Signing for Suzuki would be a huge risk, given that nobody is certain how competitive the bike is. That will only become clear once the bike makes its public debut at the Barcelona test in June.

So far, Crutchlow has been non-committal on speculation he may sign for Suzuki, joking he may switch sports and go cycling instead. That is a realistic option: Crutchlow lives on the Isle of Man and is a regular training partner of Mark Cavendish, the 2012 cycling World Champion and winner of multipe Tour de France stages. He is regarded as being talented enough to make the change, should he decide to consider it seriously.

If Crutchlow does take one Suzuki seat, the question will be who would take the other. Where Crutchlow would take the role as lead rider in the team, Suzuki may want to look at a younger rider for the future of the brand. GPOne.com speculates that with Brivio in charge, he may prefer to recruit a young Italian.

The only young Italians with MotoGP experience are Andrea Iannone and Danilo Petrucci, while there are no up-and-coming Italians in Moto2 at the moment. The next young rider on his way up would be Romano Fenati, but Fenati is in just his second season of Moto3, and the step from Moto3 to MotoGP is too large to contemplate at the moment.

Source: MotoGP.com & GPone; Photo: © 2013 Scott Jones / Scott Jones Photography – All Rights Reserved

This article was originally published on MotoMatters, and is republished here on Asphalt & Rubber with permission by the author.

  • L2C

    Romano Fenati was mighty impressive in his Moto3 debut last season. I became an instant fan – but what is going on with him this season? Are there problems within FTR, or what? This year they are playing nowhere near last year’s level. I’ve been wondering about this, but I have heard very little.
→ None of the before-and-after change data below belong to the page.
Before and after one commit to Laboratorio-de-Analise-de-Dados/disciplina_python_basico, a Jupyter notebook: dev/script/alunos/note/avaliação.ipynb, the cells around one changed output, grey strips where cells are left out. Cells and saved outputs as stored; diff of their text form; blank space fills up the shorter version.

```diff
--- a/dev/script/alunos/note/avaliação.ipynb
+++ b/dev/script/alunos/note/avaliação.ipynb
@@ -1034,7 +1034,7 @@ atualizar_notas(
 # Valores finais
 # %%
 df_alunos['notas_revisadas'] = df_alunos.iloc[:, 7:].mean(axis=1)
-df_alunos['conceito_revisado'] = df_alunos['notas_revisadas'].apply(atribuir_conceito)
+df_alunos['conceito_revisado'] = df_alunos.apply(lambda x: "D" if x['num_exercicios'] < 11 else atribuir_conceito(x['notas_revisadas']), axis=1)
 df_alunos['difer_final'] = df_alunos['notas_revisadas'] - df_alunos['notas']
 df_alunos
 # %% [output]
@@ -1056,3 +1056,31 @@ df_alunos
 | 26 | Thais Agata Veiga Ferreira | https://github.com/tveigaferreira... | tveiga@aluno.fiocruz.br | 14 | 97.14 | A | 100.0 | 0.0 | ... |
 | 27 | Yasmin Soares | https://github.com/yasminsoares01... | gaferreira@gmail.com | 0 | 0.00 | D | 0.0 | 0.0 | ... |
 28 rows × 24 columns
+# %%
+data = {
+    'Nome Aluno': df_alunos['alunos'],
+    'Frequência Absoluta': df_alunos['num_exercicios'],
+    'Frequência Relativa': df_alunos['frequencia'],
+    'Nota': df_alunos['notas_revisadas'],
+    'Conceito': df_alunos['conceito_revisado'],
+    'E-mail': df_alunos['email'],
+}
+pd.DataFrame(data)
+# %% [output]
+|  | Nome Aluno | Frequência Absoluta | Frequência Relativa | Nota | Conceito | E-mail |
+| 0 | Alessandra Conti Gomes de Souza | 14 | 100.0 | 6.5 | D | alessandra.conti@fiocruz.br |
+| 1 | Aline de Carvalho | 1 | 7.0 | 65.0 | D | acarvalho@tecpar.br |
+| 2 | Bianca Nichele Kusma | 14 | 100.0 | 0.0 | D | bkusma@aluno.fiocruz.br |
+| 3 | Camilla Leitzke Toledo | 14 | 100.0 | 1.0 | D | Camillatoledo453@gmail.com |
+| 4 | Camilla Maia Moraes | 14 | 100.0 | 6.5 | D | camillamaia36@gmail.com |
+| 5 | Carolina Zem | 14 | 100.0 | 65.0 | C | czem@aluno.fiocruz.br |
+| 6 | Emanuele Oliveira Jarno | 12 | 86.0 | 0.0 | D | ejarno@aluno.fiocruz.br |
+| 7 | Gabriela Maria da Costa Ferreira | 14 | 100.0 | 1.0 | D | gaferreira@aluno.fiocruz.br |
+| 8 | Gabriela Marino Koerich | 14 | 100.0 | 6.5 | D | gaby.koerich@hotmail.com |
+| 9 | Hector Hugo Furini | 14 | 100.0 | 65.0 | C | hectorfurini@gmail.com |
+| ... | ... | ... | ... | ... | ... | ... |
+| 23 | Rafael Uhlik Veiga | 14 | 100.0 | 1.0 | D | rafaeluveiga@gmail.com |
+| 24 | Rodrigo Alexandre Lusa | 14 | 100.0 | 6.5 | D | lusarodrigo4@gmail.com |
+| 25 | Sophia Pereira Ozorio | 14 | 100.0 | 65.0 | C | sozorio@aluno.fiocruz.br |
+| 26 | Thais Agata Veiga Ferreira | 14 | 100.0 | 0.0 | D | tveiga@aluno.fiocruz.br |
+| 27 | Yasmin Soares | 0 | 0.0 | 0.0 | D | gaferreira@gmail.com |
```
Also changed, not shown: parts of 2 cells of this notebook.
  • John D

    I think that Suzuki will be pretty well up to scratch from the start. They’ve been working hard and there simply is no reason to rejoin the series and not put up the best effort. Suzuki certainly knows how to build inline 4’s.

    Cruthlow would be a great pick for one of the available seats.

  • Cody

    The uncertainty of the Suzuki keeps getting brought up but would it be any worse really than the known certainty of the Ducati and its inability to be on the level of Yamaha and Honda for the past years? I think the largest negative of the Suzuki is and will be the in house ECU. For a rider like RdP it may be worth the risk though to know a entire factory is behind him though.

  • “I think the largest negative of the Suzuki is and will be the in house ECU.”

    Everybody will be running Magneti-Marelli boxes from next year. Suzuki will be able to use its own software, but everybody shares the same hardware.

  • CTK

    I want more factory bikes and more competitive options but I just don’t know about Suzuki coming in and taking podiums. The GSV-R was never competitive. I don’t think it ever won a title. And they will have to build around the tires and overcome Honda’s seamless gearbox and Yamaha’s chassis. It’s a crazy crazy uphill battle.

    I still think the bikes should be equalized somehow. I keep saying it but there need to be HP limits. And HP penalties for the seamless gearbox. I get that MotoGP is supposed to showcase the technology but not at the expense of competition. If someone makes a bike that is 10 seconds faster around every lap because it has 50 more HP who would watch the races?